Is a Portland Technical School right for you?
While boasting a well-rounded education and very fancy piece of paper, many expensive college degrees lead only to part time employment at Starbucks. Are technical schools a better alternative for job-seekers in Portland?
In the first episode of “Portlandia,” a hipster-skewering sketch comedy show created by two SNL alums, a character describes Portland as a city of slackers “where young people go to retire,” and attending Clown College is perfectly normal. While there really is a campaign in support of local business called Keep Portland Weird, the quirky city still offers many sensible choices for technical schools. Why choose a vocational school over a four year college? Read on.
A quick glance at the headlines or an informal survey of people in their mid-twenties reveals a disturbing trend- many popular four year degrees from respected colleges are almost worthless and carry a staggering amount of debt that graduates will never pay off. A generation ago, it was not simply expected that every bright high school graduate would apply to college. Counselors, parents, and students themselves understood it was not a one size fits all solution for every career and every student’s individual needs. In the current economic climate, technical schools have at last lost the undeserved stigma that was attached to them. No longer considered a fallback plan in case college doesn’t pan out, these focused, employment-oriented programs are seen as smart investments and fast tracks to a position in your chosen field instead of behind a Starbucks counter.

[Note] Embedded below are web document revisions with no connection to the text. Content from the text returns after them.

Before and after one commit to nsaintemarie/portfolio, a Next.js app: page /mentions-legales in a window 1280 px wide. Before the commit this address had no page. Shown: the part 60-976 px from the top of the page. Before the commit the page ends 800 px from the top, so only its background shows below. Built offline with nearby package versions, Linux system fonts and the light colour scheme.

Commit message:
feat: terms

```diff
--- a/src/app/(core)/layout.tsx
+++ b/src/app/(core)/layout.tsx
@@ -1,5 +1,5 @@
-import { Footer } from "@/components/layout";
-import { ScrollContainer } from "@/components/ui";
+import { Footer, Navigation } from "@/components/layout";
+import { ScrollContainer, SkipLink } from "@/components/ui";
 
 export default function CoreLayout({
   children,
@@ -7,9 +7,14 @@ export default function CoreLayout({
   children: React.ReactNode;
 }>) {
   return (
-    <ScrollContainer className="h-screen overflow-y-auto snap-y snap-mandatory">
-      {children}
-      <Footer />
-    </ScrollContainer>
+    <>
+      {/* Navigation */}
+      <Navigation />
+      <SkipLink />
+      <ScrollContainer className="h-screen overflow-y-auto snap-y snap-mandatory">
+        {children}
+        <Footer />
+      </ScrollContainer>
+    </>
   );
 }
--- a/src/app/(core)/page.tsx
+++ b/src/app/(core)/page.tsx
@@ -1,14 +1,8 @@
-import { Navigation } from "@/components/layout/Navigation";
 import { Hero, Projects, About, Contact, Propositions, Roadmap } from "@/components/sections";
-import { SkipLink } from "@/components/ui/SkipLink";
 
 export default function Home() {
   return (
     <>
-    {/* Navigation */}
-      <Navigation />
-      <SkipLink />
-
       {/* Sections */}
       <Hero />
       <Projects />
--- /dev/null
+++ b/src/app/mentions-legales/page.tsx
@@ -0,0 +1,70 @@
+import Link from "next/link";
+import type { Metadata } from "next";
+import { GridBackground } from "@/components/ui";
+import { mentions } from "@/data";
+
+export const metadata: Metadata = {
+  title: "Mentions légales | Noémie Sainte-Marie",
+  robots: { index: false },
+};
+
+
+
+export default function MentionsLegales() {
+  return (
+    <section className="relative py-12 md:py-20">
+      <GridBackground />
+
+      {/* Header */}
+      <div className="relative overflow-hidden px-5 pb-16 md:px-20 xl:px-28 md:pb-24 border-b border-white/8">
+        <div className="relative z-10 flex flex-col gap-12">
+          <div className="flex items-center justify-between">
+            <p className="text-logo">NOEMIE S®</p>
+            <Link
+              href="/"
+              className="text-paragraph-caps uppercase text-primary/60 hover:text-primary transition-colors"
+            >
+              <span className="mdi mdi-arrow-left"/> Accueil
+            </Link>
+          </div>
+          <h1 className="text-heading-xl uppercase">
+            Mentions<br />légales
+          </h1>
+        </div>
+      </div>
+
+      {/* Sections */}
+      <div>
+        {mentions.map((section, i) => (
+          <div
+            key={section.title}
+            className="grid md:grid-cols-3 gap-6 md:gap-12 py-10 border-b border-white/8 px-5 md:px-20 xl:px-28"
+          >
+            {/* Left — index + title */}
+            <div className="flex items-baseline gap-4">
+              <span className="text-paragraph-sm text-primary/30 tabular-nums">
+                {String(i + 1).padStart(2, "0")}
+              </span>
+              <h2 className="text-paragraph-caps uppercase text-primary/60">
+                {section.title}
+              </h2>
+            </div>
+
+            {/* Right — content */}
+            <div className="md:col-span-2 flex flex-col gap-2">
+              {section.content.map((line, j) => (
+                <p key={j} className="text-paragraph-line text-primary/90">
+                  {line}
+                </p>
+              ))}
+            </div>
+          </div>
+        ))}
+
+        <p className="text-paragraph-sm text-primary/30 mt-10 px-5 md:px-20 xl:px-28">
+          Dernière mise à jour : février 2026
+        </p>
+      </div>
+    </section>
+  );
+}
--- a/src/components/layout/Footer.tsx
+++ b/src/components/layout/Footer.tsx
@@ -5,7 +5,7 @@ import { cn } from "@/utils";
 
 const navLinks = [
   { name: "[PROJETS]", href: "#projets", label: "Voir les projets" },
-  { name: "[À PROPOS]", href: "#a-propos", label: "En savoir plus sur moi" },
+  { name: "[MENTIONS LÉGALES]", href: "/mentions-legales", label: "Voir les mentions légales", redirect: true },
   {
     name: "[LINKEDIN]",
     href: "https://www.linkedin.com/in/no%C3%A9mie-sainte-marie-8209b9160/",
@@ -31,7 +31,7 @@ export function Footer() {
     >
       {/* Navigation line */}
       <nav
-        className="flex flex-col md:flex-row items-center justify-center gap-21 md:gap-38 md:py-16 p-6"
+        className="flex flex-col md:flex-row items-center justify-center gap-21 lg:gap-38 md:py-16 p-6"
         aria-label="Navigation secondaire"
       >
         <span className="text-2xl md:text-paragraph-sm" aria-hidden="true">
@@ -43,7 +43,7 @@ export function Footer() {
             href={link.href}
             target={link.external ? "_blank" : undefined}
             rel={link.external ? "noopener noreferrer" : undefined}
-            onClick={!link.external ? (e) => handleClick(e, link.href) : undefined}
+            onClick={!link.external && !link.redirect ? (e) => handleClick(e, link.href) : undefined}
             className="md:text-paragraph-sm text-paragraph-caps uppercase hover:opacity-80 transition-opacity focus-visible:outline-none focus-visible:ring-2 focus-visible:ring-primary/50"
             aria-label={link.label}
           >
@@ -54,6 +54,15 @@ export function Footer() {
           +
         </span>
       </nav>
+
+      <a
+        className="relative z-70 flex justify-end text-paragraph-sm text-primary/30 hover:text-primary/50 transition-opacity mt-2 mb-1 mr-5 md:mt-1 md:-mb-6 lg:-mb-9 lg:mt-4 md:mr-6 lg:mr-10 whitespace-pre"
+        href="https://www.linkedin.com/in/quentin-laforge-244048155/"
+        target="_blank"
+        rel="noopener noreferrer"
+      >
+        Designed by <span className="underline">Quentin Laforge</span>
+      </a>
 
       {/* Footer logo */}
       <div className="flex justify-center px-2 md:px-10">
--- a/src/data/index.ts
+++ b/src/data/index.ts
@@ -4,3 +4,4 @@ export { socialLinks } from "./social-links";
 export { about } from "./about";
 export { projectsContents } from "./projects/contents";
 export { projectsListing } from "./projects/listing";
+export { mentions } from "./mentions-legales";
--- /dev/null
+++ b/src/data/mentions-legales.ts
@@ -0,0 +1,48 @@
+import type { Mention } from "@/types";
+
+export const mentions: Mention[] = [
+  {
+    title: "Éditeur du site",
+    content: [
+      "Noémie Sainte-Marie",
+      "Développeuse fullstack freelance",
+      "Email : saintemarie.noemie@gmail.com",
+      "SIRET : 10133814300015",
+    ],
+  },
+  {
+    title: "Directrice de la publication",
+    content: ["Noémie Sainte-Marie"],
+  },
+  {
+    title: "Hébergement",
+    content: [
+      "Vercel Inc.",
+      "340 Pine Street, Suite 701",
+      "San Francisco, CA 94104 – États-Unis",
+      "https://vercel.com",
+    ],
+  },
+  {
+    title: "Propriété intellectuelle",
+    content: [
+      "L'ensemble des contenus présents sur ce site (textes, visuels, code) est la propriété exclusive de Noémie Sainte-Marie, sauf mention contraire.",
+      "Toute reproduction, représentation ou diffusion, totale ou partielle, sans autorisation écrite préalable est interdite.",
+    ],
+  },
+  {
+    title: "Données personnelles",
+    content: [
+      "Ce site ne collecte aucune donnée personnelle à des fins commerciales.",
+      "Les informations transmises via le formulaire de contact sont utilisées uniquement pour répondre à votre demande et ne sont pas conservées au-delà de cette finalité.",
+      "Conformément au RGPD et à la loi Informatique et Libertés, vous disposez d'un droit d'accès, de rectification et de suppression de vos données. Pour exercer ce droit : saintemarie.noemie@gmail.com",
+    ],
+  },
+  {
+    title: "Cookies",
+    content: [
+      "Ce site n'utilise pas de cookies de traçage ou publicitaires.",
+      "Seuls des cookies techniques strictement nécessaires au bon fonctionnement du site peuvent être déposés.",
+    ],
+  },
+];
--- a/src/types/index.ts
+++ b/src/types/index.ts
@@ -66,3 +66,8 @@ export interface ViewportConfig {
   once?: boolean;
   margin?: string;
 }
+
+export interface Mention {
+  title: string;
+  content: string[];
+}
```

Technical schools are sometimes referred to as vocational schools, trade schools, or career colleges. For our purposes, a rose by any other name is in fact the same and all of these terms refer to the same thing- a for-profit institution dedicated to providing applicants with all the relevant training for a specific career and nothing else. Some community colleges offer classes and programs which are functionally identical to a technical school, but a key point of difference is that the classes completed at a technical school typically cannot be transferred to a four year university for credit.
Portland, Oregon offers a variety of national as well as local technical schools. Familiar nationwide institutions like University of Phoenix, ITT Technical Institute, DeVry University, DeVry’s Keller Graduate School of Management, and the Institute of Technology all have locations in or near Portland. Carrington College only has locations West of the Mississippi, while Heald College is even more focused with schools in California, Hawaii, and Portland, Oregon only. The artistically minded can hone their skills at The Art Institute of Portland while their gourmet counterparts can explore their creativity at Le Cordon Bleu College of Culinary Arts. Additionally, Portland Community College and Portland State University offer their own vocational programs.
In an economy where a four year degree guarantees debt, but not employment, many students with an eye to their future are wisely considering a more focused education. Many of the most prestigious universities in the world, including The California Institute of Technology (CalTech) and Carnegie Mellon University (CMU), were originally founded as technical schools. Of course, if Portland technical schools still don’t sound like a great deal to you, Ringling Bros. Clown College still holds annual auditions in the city.